[Extracted records]
******
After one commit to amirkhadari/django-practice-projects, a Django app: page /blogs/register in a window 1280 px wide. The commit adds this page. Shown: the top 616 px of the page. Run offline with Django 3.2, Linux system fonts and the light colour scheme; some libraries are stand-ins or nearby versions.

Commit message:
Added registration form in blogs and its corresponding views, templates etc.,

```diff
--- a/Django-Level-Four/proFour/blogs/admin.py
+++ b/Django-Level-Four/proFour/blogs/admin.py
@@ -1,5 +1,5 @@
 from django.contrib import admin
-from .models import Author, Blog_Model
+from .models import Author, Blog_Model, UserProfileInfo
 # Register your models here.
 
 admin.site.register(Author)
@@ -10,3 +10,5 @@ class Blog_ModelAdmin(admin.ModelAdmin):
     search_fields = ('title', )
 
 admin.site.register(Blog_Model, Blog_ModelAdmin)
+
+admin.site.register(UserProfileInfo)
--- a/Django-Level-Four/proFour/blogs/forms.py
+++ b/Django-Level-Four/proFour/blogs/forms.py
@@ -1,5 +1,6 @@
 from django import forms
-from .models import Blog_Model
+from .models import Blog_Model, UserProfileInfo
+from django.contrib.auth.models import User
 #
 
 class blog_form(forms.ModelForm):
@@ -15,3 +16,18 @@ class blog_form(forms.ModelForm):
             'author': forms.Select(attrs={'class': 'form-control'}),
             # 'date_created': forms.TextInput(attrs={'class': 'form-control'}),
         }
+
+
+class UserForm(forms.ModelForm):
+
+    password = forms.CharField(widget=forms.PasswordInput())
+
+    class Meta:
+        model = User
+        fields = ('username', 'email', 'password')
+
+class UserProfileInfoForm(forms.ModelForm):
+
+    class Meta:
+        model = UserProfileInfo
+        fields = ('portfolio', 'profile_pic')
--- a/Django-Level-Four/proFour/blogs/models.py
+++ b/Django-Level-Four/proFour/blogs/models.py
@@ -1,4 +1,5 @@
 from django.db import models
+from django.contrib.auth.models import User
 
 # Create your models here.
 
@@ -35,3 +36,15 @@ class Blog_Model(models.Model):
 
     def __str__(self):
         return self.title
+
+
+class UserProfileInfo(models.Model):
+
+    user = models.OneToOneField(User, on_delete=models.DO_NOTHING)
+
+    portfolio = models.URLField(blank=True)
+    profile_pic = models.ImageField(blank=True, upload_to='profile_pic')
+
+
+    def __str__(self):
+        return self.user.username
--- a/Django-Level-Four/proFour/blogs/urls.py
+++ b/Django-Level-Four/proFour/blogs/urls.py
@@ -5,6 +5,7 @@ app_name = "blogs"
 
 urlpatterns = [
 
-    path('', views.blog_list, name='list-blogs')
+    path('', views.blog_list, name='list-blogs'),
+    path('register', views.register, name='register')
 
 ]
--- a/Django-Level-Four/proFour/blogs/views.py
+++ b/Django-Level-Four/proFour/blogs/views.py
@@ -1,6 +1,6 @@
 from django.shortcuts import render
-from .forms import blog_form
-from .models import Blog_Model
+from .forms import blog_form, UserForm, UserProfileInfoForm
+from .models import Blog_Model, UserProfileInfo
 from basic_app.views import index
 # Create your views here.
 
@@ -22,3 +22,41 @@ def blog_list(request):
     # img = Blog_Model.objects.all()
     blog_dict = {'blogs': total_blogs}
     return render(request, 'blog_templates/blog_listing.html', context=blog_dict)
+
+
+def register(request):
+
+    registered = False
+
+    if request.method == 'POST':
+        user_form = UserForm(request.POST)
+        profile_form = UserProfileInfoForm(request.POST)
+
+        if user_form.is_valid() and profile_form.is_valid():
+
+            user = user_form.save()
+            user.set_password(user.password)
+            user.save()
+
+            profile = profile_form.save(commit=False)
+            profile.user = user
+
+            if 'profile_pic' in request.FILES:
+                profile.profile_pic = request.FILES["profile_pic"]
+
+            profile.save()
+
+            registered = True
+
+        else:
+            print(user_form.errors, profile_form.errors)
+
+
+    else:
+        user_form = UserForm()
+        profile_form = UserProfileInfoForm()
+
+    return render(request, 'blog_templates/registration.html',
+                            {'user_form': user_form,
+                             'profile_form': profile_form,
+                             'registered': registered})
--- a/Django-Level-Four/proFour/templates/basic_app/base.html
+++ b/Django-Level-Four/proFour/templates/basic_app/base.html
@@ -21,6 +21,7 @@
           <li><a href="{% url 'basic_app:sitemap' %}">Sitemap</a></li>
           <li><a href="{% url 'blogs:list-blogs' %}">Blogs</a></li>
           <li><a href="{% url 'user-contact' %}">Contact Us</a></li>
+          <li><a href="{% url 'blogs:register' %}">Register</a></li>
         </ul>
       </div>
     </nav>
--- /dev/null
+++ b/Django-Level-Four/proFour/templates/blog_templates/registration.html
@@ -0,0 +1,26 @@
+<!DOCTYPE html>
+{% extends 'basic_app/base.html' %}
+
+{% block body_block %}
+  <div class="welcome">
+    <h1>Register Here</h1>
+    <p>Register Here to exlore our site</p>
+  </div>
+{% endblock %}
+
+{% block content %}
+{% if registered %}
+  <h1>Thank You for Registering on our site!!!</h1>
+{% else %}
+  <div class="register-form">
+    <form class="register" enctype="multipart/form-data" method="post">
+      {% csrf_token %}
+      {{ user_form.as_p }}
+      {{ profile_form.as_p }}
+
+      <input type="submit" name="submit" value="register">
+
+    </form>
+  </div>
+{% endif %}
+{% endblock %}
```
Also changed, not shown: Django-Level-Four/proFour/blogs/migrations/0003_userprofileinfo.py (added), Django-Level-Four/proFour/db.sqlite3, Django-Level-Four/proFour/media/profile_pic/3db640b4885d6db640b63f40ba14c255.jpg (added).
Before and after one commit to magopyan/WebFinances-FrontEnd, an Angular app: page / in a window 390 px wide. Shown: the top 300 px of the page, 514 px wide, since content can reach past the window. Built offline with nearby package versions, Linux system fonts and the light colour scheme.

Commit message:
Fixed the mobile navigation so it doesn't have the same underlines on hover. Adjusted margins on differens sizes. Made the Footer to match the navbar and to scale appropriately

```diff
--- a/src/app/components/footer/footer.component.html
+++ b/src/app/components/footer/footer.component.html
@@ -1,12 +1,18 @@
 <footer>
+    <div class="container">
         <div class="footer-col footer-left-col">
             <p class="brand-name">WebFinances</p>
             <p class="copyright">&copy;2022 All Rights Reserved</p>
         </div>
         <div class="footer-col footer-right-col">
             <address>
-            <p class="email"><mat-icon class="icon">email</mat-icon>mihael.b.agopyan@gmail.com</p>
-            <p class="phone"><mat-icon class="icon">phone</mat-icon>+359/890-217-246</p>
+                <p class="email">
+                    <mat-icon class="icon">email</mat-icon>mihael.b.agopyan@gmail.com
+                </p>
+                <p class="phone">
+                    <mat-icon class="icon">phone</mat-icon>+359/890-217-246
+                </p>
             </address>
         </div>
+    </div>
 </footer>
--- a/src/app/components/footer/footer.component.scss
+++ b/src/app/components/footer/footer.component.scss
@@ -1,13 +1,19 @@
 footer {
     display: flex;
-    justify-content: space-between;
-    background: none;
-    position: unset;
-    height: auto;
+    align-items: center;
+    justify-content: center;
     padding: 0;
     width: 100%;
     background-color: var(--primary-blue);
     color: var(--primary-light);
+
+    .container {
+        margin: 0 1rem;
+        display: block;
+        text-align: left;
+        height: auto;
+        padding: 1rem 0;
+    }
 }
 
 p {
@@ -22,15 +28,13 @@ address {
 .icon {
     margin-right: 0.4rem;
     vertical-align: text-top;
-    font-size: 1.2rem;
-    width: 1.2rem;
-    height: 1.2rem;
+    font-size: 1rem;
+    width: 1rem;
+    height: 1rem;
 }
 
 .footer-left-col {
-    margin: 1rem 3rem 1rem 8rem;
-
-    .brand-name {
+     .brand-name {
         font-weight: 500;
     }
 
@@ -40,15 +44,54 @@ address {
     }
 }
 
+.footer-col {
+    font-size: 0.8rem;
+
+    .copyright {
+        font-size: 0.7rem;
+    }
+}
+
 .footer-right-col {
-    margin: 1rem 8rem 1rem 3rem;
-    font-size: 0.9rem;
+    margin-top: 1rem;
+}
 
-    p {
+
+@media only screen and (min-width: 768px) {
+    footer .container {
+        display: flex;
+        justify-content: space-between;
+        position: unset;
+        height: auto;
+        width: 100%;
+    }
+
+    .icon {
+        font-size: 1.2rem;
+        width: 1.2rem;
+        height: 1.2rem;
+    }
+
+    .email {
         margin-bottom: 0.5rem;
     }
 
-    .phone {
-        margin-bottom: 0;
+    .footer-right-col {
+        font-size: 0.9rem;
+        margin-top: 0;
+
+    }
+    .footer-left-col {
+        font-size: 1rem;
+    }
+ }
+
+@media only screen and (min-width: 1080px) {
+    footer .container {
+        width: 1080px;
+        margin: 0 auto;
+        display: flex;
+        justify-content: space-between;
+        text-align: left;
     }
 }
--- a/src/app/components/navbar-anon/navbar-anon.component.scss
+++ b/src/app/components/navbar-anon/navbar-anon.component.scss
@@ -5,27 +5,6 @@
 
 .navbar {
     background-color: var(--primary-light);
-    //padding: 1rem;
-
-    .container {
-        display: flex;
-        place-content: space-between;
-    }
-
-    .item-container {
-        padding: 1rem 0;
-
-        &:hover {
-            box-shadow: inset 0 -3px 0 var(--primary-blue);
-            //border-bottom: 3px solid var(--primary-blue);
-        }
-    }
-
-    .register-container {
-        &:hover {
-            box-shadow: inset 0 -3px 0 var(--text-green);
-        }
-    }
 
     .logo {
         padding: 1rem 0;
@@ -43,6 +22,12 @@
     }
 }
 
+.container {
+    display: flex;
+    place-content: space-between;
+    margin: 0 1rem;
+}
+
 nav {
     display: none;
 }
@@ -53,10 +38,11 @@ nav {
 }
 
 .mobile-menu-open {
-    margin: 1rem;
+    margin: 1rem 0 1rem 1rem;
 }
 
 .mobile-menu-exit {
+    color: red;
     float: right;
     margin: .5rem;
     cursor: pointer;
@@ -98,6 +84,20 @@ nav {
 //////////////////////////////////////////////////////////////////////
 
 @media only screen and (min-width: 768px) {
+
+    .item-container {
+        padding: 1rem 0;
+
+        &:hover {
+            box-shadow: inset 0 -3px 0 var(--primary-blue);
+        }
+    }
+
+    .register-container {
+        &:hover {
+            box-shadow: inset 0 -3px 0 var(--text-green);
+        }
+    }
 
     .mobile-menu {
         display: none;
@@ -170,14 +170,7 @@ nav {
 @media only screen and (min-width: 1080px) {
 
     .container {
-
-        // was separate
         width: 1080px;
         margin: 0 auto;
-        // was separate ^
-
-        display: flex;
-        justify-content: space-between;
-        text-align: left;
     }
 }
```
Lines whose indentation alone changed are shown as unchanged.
******
> [PROBLEM]
Take every line above where "email" appears and copy it.

> [ANSWER TO THE PROBLEM]
+        fields = ('username', 'email', 'password')
-            <p class="email"><mat-icon class="icon">email</mat-icon>mihael.b.agopyan@gmail.com</p>
+                <p class="email">
+                    <mat-icon class="icon">email</mat-icon>mihael.b.agopyan@gmail.com
+    .email {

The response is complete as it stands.